Shortly after the promotion of several high-flying female MPs during David Cameron's Cabinet reshuffle, the Daily Mail's front page headline read: "Thigh-flashing Esther and the battle of the Downing St catwalk." Inside the paper, the bleakly predictable double-page spread then took to dissecting the outfit choices of the new ministers.
Esther McVey was advised to "tone it down a little for attending cabinet meetings" – as her dress had the potential to make politicians hot under the collar. Her appearance was then dissected piece by piece. Shoes? Made her legs too long. Handbag? Too "dated". McVey's hair? A success for its "movement and volume", apparently.
Sexism towards female politicians is nothing new and neither is sexism in the media. McVey and her eight political colleagues are reduced to nothing more than coat-hangers, rather than women of power. Nonetheless, the Employment Minister, who was handed a small promotion on Monday allowing her to attend Cabinet, diplomatically dismissed the comments.
"All I can say is it's fantastic having women in powerful positions in the newspapers, and if that meant that we were walking – you might call it, or the papers might have called it, the catwalk – we were walking into Number 10 Downing Street there," she said, adding that glamorous female politicians may inspire young girls into a career in politics.
While McVey is absolutely right to advocate powerful women, it is disheartening to think that the only way to encourage young women into politics is by appearance. Only 22% of UK MPs are female, and even after Cameron's window-dressing attempt to win over the female vote in the reshuffle, only five of the 17 full Tory Cabinet members are women.
Female representation in parliament is still incredibly low, and in a political age where female politicians are continually sidelined in favour of old Etonians, numerous issues affecting women go unaddressed. Welfare reforms disproportionately impact women, and gaps in the law around domestic violence still enable perpetrators to avoid prosecution.
It is hard to imagine the Mail's article would do anything to encourage political aspiration. It advocates a 1950s view of women – to look pretty and be quiet, and leave the important jobs to the men. It reduces successful females to nothing more than a skirt, and the disapproving tone of piece widens the gulf between the way male and female politicians are treated.

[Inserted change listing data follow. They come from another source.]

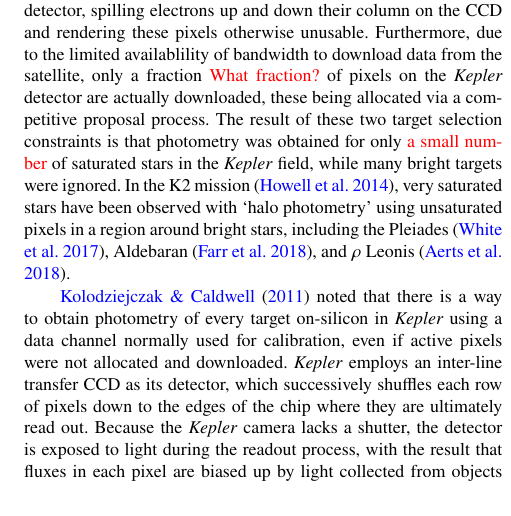
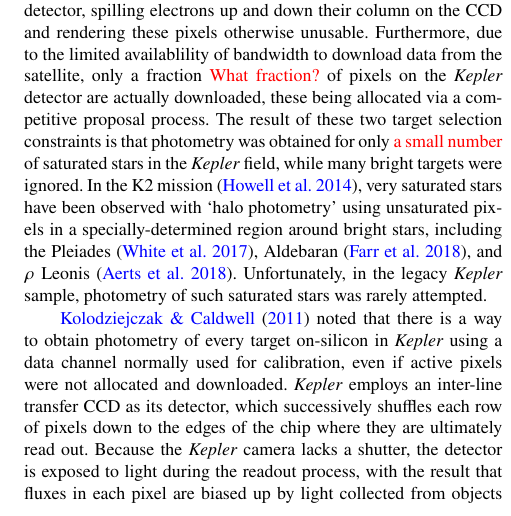
Before and after one commit to benjaminpope/smearcampaign, a LaTeX paper (paper/ms.tex): part of one column of page 2 of 12, cut so that both start at the same text. Compiled offline with pdfLaTeX; a LaTeX package or settings file that is missing is left out.

Commit message:
halo photometry

```diff
--- a/paper/ms.tex
+++ b/paper/ms.tex
@@ -144,7 +144,7 @@ Beyond searching for planets, \kepler has revolutionized the field of asteroseis
 A major outcome of the \kepler asteroseismology programme is a legacy sample of extremely well characterized stars which can serve as benchmarks for future work \citep{keplerlegacy1,keplerlegacy2}. As well as asteroseismology, by also using optical interferometry, it has been possible to determine fundamental parameters of main-sequence and giant stars with unprecedented precision \citep{huber12,thetacygwhite,white15}. Likewise by combining with spectroscopy, \citet{hawkinsapogee} have been able to produce a large sample of stars with precise elemental abundances by fitting spectroscopic data with \logg and \teff fixed to asteroseismically-determined values. It is necessary to calibrate such a study against benchmark stars with very precisely-determined parameters, which in practice means requires nearby bright stars that are amenable to very high signal-to-noise spectroscopy plus asteroseismology \citep{creeveybenchmark},  parallaxes \citep{hawkinsbenchmarks}, and/or interferometry \citep{casagrandebenchmark,creeveybenchmark2}. This is especially important in the context of the \gaia mission \citep{gaia}, which has recently put out its second data release of 1,692,919,135 sources, including 1,331,909,727 with parallaxes \citep{gaiadr2}. These data will form the basis of many large surveys and it is vital that they are calibrated correctly. To this end, 34~FGK stars have been chosen as \gaia-ESO benchmark stars for which metallicities \citep{gaiabenchmark1}, effective temperatures and surface gravities \citep{gaiabenchmark3}, and relative abundances of $\alpha$ and iron-peak elements \citep{gaiabenchmark4} have been determined. This has been accompanied by the release of high resolution spectra \citep{gaiabenchmark2} and formed the basis of extensions to lower metallicities \citep{gaiabenchmark5}, stellar twin studies \citep{gaiabenchmarktwins} and comparisons of stellar abundance determination pipelines \citep{gaiabenchmarkabundances}.
 
 Brighter \kepler stars are therefore ideal benchmark targets, as photometry can be most easily complemented by \hipparcos parallaxes, interferometric diameters, and high resolution spectroscopy.
-Unfortunately, the \kepler field was deliberately placed to minimize overall the number of saturated stars, so that only a dozen stars brighter than~6th~magnitude landed on silicon \citep{2010ApJ...713L..79K}. This was because stars brighter than $Kp \sim 11$ saturate the CCD detector, spilling electrons up and down their column on the CCD and rendering these pixels otherwise unusable. Furthermore, due to the limited availablility of bandwidth to download data from the satellite, only a fraction \textcolor{red}{What fraction?} of pixels on the \kepler detector are actually downloaded, these being allocated via a competitive proposal process. The result of these two target selection constraints is that photometry was obtained for only \textcolor{red}{a small number} of saturated stars in the \kepler field, while many bright targets were ignored. In the K2 mission \citep{k2early}, very saturated stars have been observed with `halo photometry' using unsaturated pixels in a region around bright stars, including the Pleiades \citep{halo}, Aldebaran \citep{aldebaran}, and $\rho$~Leonis \citep{rholeo}.
+Unfortunately, the \kepler field was deliberately placed to minimize overall the number of saturated stars, so that only a dozen stars brighter than~6th~magnitude landed on silicon \citep{2010ApJ...713L..79K}. This was because stars brighter than $Kp \sim 11$ saturate the CCD detector, spilling electrons up and down their column on the CCD and rendering these pixels otherwise unusable. Furthermore, due to the limited availablility of bandwidth to download data from the satellite, only a fraction \textcolor{red}{What fraction?} of pixels on the \kepler detector are actually downloaded, these being allocated via a competitive proposal process. The result of these two target selection constraints is that photometry was obtained for only \textcolor{red}{a small number} of saturated stars in the \kepler field, while many bright targets were ignored. In the K2 mission \citep{k2early}, very saturated stars have been observed with `halo photometry' using unsaturated pixels in a specially-determined region around bright stars, including the Pleiades \citep{halo}, Aldebaran \citep{aldebaran}, and $\rho$~Leonis \citep{rholeo}. Unfortunately, in the legacy \kepler sample, photometry of such saturated stars was rarely attempted.
 
 \citet{orig_smear} noted that there is a way to obtain photometry of every target on-silicon in \kepler using a data channel normally used for calibration, even if active pixels were not allocated and downloaded. \kepler employs an inter-line transfer CCD as its detector, which successively shuffles each row of pixels down to the edges of the chip where they are ultimately read out. Because the \kepler camera lacks a shutter, the detector is exposed to light during the readout process, with the result that fluxes in each pixel are biased up by light collected from objects in the same column. This is a particularly serious issue for faint objects in the same detector column as brighter stars, and it is important to calibrate this at each readout stage. Six rows of blank `masked' pixels are allocated in each column to measure the smear bias; furthermore, six `virtual' rows are recorded at the end of the readout, with the result that twelve rows of pixels sample the smear bias in each column. \citet{orig_smear} realized that these encode the light curves of bright targets in a 1D projection of the star field. The masked and virtual smear registers each receive $\sim 1/1034$ of the incident flux in each column; if this is dominated by the light from a single star, the flux combining both smear registers is equivalent to that of a star $\sim 6.8$~times fainter.
 
```
Also changed, not shown: paper/ms.pdf.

Has Nick Clegg ever been described as "sashaying" into No 10? The Deputy Prime Minister cunningly used this debate on 'Cameron's Cuties' as a chance to have a sideswipe at the Daily Mail in his barbed tweet.
The other eight politicians also received similar treatment. Liz Truss, the incoming environment secretary, was dubbed a "little bit too Eighties air hostess". Anna Sourby, the new Under-Secretary of State for the Ministry of Defence, was likened to Thatcher for her "helmet hair". And so on.
Powerful figures are a rare sight in Westminster and the article does nothing to inspire women into embarking on a political career. Cameron has been frequently lambasted by Labour for his commitment in 2009, that if elected, he wanted a third of his minister to be female. To meet this target, the prime minister would have to appoint 41 female ministers, and after the reshuffle, there are just nine. We need more female politicians, but it is going to take more than glamour.